Module 1: Logic. At the end of the course, the student will be familiar with the language of contemporary logic, and the main logical devices for the analysis and evaluation of reasoning, in science as well as in public communication. The student will know how to symbolize arguments expressed in ordinary language using the tools of propositional and predicative logic, and will be able to apply this knowledge to test the validity of formal arguments and to construct some elementary logical proofs. The student will also be able to reconstruct and evaluate informal arguments expressed in ordinary discourse applying a considerable set of argumentation schemes, and will be able to produce some good arguments to support a given claim. Module 2. Statistics and Econometrics By the end of the module you will be able to: Estimate a model using Least Squares. Interpret the regression estimate and the computer output. Apply diagnostics to check if the model is correctly specified and propose procedures to correct the miss-specification. Run an independent analysis in an applied project.

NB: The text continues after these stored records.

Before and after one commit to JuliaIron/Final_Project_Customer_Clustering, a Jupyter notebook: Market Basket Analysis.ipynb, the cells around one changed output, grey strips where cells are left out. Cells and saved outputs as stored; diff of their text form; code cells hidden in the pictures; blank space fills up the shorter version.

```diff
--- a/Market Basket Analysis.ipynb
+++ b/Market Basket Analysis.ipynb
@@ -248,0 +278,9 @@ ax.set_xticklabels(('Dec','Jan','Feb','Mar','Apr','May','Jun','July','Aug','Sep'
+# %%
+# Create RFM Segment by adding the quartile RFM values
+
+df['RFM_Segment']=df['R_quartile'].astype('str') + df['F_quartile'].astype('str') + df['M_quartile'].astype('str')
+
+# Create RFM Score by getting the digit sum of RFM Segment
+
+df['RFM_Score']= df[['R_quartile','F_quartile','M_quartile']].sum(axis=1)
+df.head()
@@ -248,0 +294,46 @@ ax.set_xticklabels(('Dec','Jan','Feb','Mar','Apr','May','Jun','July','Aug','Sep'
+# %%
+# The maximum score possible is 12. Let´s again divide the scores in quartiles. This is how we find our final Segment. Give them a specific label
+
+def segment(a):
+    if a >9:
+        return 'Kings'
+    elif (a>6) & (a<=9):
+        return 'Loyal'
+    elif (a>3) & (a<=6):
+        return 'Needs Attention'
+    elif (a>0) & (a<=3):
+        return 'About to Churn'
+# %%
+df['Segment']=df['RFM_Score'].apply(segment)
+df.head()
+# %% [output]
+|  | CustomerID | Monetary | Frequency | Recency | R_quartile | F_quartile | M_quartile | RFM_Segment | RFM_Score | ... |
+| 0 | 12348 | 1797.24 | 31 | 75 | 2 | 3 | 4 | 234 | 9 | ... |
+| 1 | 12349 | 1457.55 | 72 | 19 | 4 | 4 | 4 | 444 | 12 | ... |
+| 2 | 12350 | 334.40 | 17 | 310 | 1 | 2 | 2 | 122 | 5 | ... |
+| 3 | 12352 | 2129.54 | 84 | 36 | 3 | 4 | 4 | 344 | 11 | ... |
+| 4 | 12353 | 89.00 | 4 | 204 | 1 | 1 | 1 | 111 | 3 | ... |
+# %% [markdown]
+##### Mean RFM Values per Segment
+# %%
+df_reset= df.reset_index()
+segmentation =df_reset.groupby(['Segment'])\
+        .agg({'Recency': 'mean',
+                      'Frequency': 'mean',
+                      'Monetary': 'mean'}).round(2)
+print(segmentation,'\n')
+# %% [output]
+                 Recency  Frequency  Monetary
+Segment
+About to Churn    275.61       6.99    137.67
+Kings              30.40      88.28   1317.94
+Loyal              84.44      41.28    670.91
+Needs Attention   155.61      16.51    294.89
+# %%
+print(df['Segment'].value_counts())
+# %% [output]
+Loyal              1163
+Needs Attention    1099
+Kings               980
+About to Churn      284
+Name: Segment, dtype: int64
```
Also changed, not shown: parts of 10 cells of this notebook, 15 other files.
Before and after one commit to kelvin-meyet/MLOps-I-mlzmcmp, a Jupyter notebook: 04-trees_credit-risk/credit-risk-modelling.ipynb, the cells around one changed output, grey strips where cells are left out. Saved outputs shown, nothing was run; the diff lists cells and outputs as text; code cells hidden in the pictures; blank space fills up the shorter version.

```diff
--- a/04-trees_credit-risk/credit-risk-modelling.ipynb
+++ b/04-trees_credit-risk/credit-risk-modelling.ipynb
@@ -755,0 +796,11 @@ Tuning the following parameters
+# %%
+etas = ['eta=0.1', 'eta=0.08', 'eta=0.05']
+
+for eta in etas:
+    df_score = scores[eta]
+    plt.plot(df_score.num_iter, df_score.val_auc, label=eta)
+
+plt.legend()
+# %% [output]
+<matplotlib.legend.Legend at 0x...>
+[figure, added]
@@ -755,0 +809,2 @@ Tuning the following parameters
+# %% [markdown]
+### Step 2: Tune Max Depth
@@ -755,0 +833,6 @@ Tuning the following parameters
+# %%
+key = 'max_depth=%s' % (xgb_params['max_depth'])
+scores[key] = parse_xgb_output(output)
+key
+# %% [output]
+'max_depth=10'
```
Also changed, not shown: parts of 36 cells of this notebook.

The course requires the knowledge of the main notions of inferential statistics, matrix algebra and the basic concepts of the linear regression model with one single regressor.
Assessment methods and Criteria
Assessment Logics and Statistics & Econometrics are assessed separately, and the final mark is a weighted average of the mark of two parts, with weights 1/4 for Logics and 3/4 for Statistics and Econometrics (reflecting the hours allocated to each part). Logic is assessed by means of a 90 minutes written exam, composed of two parts: Part A. Formal logic test: semi-structured test with multiple choice questions and open questions (45 minutes). Part B. Argument Analysis: open questions (45 minutes) Evaluation parameters: knowledge of logical and argumentative tools, ability in reconstructing and evaluating formal and informal arguments, capacity of constructing simple proofs and arguments. Statistics and Econometrics is assessed by means of a 90 minutes written exam only. Only for the December 2019 Assessment, it is possible to complement the Statistics and Econometrics exam with a Mini-Project.
· What is contemporary logic · Propositional logic: the language · Propositional logic: the rules · Predicate logic: the language · Predicate logic: the rules · Logic and the analysis of public discourse
· Preliminary mathematics and introduction to the probability model; · Random variables and distributions; · Mathematical expectations; · Some useful distributions; · Asymptotic / large sample distribution theory; · Sampling distributions; · Point estimation; · Maximum likelihood estimation; · Interval estimation; · Hypothesis testing.
Suggested Handbook: forallx:Cambridge, P.D. Magnus, University at Albany, State University of New York. Modified for the Cambridge Course by: Tim Button, University of Cambridge (available online). At the end of the course, the lecturer's notes will be placed at students' disposal.
Most introductory statistics book provide a useful and detailed reference to review the material of these lectures. For example, ∙ Miller, I. and M. Miller, 2004. John E. Freund's mathematical statistics with applications, 7th edition, Pearson Prentice-Hall. Many introductory econometrics texts also contain useful reviews of the relevant statistical concepts. For example, ∙ Wooldridge, J., 2003. Introductory econometrics, 2nd ed., South Western College Publishing, Appendix B and C.
· The nature of econometrics and economic data · Regression analysis with cross sectional data · Linear Regression with One Regressor · Linear Regression with Multiple Regressors · Hypothesis Testing · Large samples · Further issues in the linear regression model · Instrumental Variable Regression (IV-TSLS) · Regression with a Binary Dependent Variable · Regression with pooled cross sections · Regression with panel data · Regression with time series data
20 two-hours lectures
[Reference material]: ECONOMETRICS
The reference book is:
∙ Wooldridge, J., 2003. Introductory econometrics, 2nd ed., South Western College Publishing.